The Particle and Astrophysical Science Computing Center on the AI era

CVC Seminar


The Particle and Astrophysical Science Computing Center (PIC) is a multifaceted data centre located adjacent to the Computer Vision Center (CVC). In this presentation, we outline various projects within PIC, including its role as a high-throughput facility supporting experiments such as the Euclid satellite, Large Hadron Collider (LHC) experiments, magic telescopes, and the Cherenkov Telescope Array (CTA). PIC contributes to diverse fields including neutrino physics, gravitational waves, microbial ecology, galaxy evolution, genomics, material science (ALBA), microscopy (IFCO), and quantum computing. Our services encompass storage, computation, data transfers and analysis platforms, catering to a wide range of research groups with diverse needs. Notably, we focus on data analysis and artificial intelligence, areas to which we are deeply committed.

Short bio:

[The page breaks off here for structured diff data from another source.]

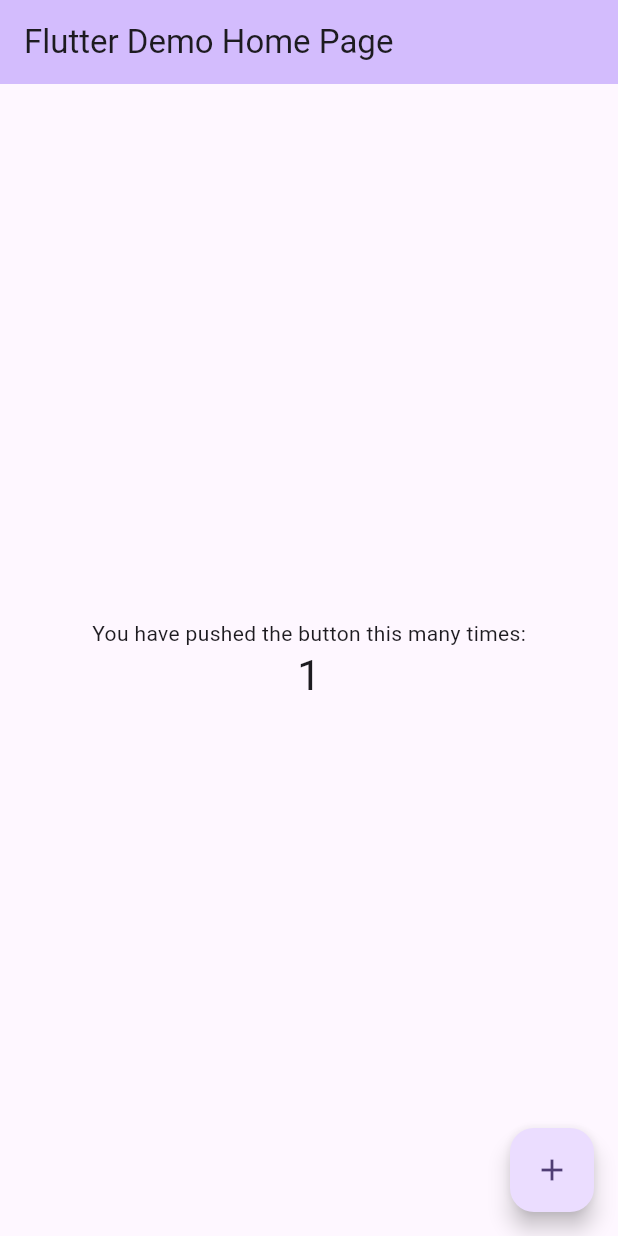
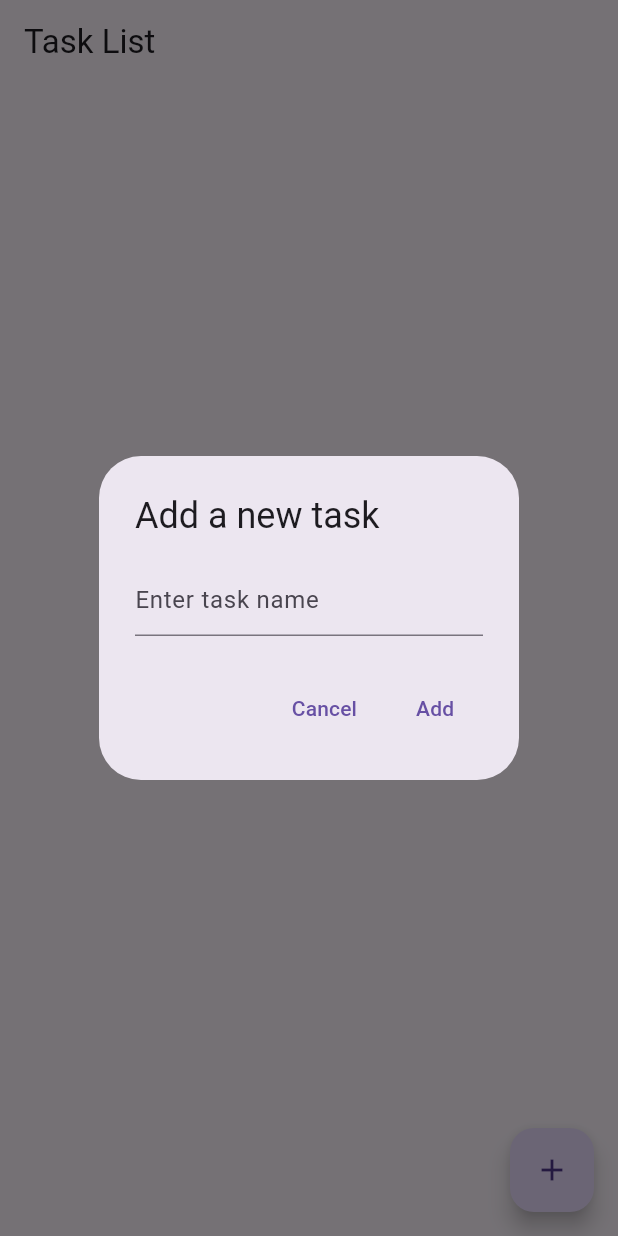
Before and after one commit to YummyFrog/mad_cw3v2, a Flutter app: the screen it shows after launch, after a tap on the "add" icon, on a phone screen of 412 x 824 dp. Run offline on Flutter 3.47's test engine with Material 3 defaults, Android fonts, the phone set to English and light mode, and no system bars.

Commit message:
created the tasks and tasks button

```diff
--- a/lib/main.dart
+++ b/lib/main.dart
@@ -1,125 +1,124 @@
 import 'package:flutter/material.dart';
 
 void main() {
-  runApp(const MyApp());
+  runApp(MyApp());
 }
 
 class MyApp extends StatelessWidget {
-  const MyApp({super.key});
-
-  // This widget is the root of your application.
   @override
   Widget build(BuildContext context) {
     return MaterialApp(
-      title: 'Flutter Demo',
+      title: 'Task Manager',
       theme: ThemeData(
-        // This is the theme of your application.
-        //
-        // TRY THIS: Try running your application with "flutter run". You'll see
-        // the application has a purple toolbar. Then, without quitting the app,
-        // try changing the seedColor in the colorScheme below to Colors.green
-        // and then invoke "hot reload" (save your changes or press the "hot
-        // reload" button in a Flutter-supported IDE, or press "r" if you used
-        // the command line to start the app).
-        //
-        // Notice that the counter didn't reset back to zero; the application
-        // state is not lost during the reload. To reset the state, use hot
-        // restart instead.
-        //
-        // This works for code too, not just values: Most code changes can be
-        // tested with just a hot reload.
-        colorScheme: ColorScheme.fromSeed(seedColor: Colors.deepPurple),
-        useMaterial3: true,
+        primarySwatch: Colors.blue,
       ),
-      home: const MyHomePage(title: 'Flutter Demo Home Page'),
+      home: TaskListScreen(),
     );
   }
 }
 
-class MyHomePage extends StatefulWidget {
-  const MyHomePage({super.key, required this.title});
+class Task {
+  final String name;
+  bool isCompleted;
 
-  // This widget is the home page of your application. It is stateful, meaning
-  // that it has a State object (defined below) that contains fields that affect
-  // how it looks.
-
-  // This class is the configuration for the state. It holds the values (in this
-  // case the title) provided by the parent (in this case the App widget) and
-  // used by the build method of the State. Fields in a Widget subclass are
-  // always marked "final".
-
-  final String title;
-
-  @override
-  State<MyHomePage> createState() => _MyHomePageState();
+  Task({required this.name, this.isCompleted = false});
 }
 
-class _MyHomePageState extends State<MyHomePage> {
-  int _counter = 0;
+class TaskListScreen extends StatefulWidget {
+  @override
+  _TaskListScreenState createState() => _TaskListScreenState();
+}
 
-  void _incrementCounter() {
+class _TaskListScreenState extends State<TaskListScreen> {
+  List<Task> _tasks = [];
+
+  void _addTask(String taskName) {
     setState(() {
-      // This call to setState tells the Flutter framework that something has
-      // changed in this State, which causes it to rerun the build method below
-      // so that the display can reflect the updated values. If we changed
-      // _counter without calling setState(), then the build method would not be
-      // called again, and so nothing would appear to happen.
-      _counter++;
+      _tasks.add(Task(name: taskName));
+    });
+  }
+
+  void _toggleTaskCompletion(int index) {
+    setState(() {
+      _tasks[index].isCompleted = !_tasks[index].isCompleted;
+    });
+  }
+
+  void _removeTask(int index) {
+    setState(() {
+      _tasks.removeAt(index);
     });
   }
 
   @override
   Widget build(BuildContext context) {
-    // This method is rerun every time setState is called, for instance as done
-    // by the _incrementCounter method above.
-    //
-    // The Flutter framework has been optimized to make rerunning build methods
-    // fast, so that you can just rebuild anything that needs updating rather
-    // than having to individually change instances of widgets.
     return Scaffold(
       appBar: AppBar(
-        // TRY THIS: Try changing the color here to a specific color (to
-        // Colors.amber, perhaps?) and trigger a hot reload to see the AppBar
-        // change color while the other colors stay the same.
-        backgroundColor: Theme.of(context).colorScheme.inversePrimary,
-        // Here we take the value from the MyHomePage object that was created by
-        // the App.build method, and use it to set our appbar title.
-        title: Text(widget.title),
+        title: Text('Task List'),
       ),
-      body: Center(
-        // Center is a layout widget. It takes a single child and positions it
-        // in the middle of the parent.
-        child: Column(
-          // Column is also a layout widget. It takes a list of children and
-          // arranges them vertically. By default, it sizes itself to fit its
-          // children horizontally, and tries to be as tall as its parent.
-          //
-          // Column has various properties to control how it sizes itself and
-          // how it positions its children. Here we use mainAxisAlignment to
-          // center the children vertically; the main axis here is the vertical
-          // axis because Columns are vertical (the cross axis would be
-          // horizontal).
-          //
-          // TRY THIS: Invoke "debug painting" (choose the "Toggle Debug Paint"
-          // action in the IDE, or press "p" in the console), to see the
-          // wireframe for each widget.
-          mainAxisAlignment: MainAxisAlignment.center,
-          children: <Widget>[
-            const Text(
-              'You have pushed the button this many times:',
+      body: ListView.builder(
+        itemCount: _tasks.length,
+        itemBuilder: (context, index) {
+          final task = _tasks[index];
+          return ListTile(
+            title: Text(
+              task.name,
+              style: TextStyle(
+                decoration: task.isCompleted ? TextDecoration.lineThrough : null,
+              ),
             ),
-            Text(
-              '$_counter',
-              style: Theme.of(context).textTheme.headlineMedium,
+            trailing: Checkbox(
+              value: task.isCompleted,
+              onChanged: (value) {
+                _toggleTaskCompletion(index);
+              },
+            ),
+            onLongPress: () {
+              _removeTask(index);
+            },
+          );
+        },
+      ),
+      floatingActionButton: FloatingActionButton(
+        onPressed: () {
+          _showAddTaskDialog(context);
+        },
+        child: Icon(Icons.add),
+      ),
+    );
+  }
+
+  void _showAddTaskDialog(BuildContext context) {
+    TextEditingController _taskController = TextEditingController();
+
+    showDialog(
+      context: context,
+      builder: (context) {
+        return AlertDialog(
+          title: Text('Add a new task'),
+          content: TextField(
+            controller: _taskController,
+            decoration: InputDecoration(hintText: 'Enter task name'),
+          ),
+          actions: [
+            TextButton(
+              onPressed: () {
+                Navigator.of(context).pop();
+              },
+              child: Text('Cancel'),
+            ),
+            TextButton(
+              onPressed: () {
+                if (_taskController.text.isNotEmpty) {
+                  _addTask(_taskController.text);
+                  Navigator.of(context).pop();
+                }
+              },
+              child: Text('Add'),
             ),
           ],
-        ),
-      ),
-      floatingActionButton: FloatingActionButton(
-        onPressed: _incrementCounter,
-        tooltip: 'Increment',
-        child: const Icon(Icons.add),
-      ), // This trailing comma makes auto-formatting nicer for build methods.
+        );
+      },
     );
   }
 }
```
Also changed, not shown: pubspec.lock.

Martin Eriksen is a researcher at IFAE-PIC and group leader of the "Applied AI" research group. In 2009, Martin Eriksen graduated with a degree in theoretical physics from the Norwegian University of Science and Technology (NTNU). Following that, he pursued his PhD in observational cosmology at Universitat Autònoma de Barcelona (UAB). From 2013 to 2016, he worked as a postdoctoral researcher at Leiden Sterrewacht in the Netherlands. Afterwards, he returned to Barcelona, joining the Institut de Física d'Altes Energies (IFAE) and contributing to the Port d’Informació Científica (PIC) data centre.

His research focuses on observational cosmology, with a particular emphasis on understanding dark energy and the accelerated expansion of the universe. His work spans theoretical calculations, data analysis, and the application of machine learning and artificial intelligence (AI). Eriksen has made significant contributions to projects like the Physics of the Accelerated Universe Survey (PAUS) and the Euclid survey. Beyond astronomy, the “Applied AI” groups investigations extend to interdisciplinary collaborations, engaging in quantum computing and material science through initiatives like Quantum Spain and In-CAEM. Furthermore, he is involved in bioimage analysis from a joint project with the Institute of Photonic Science (ICFO) and Vall d’Hebron Research Center (VHIR).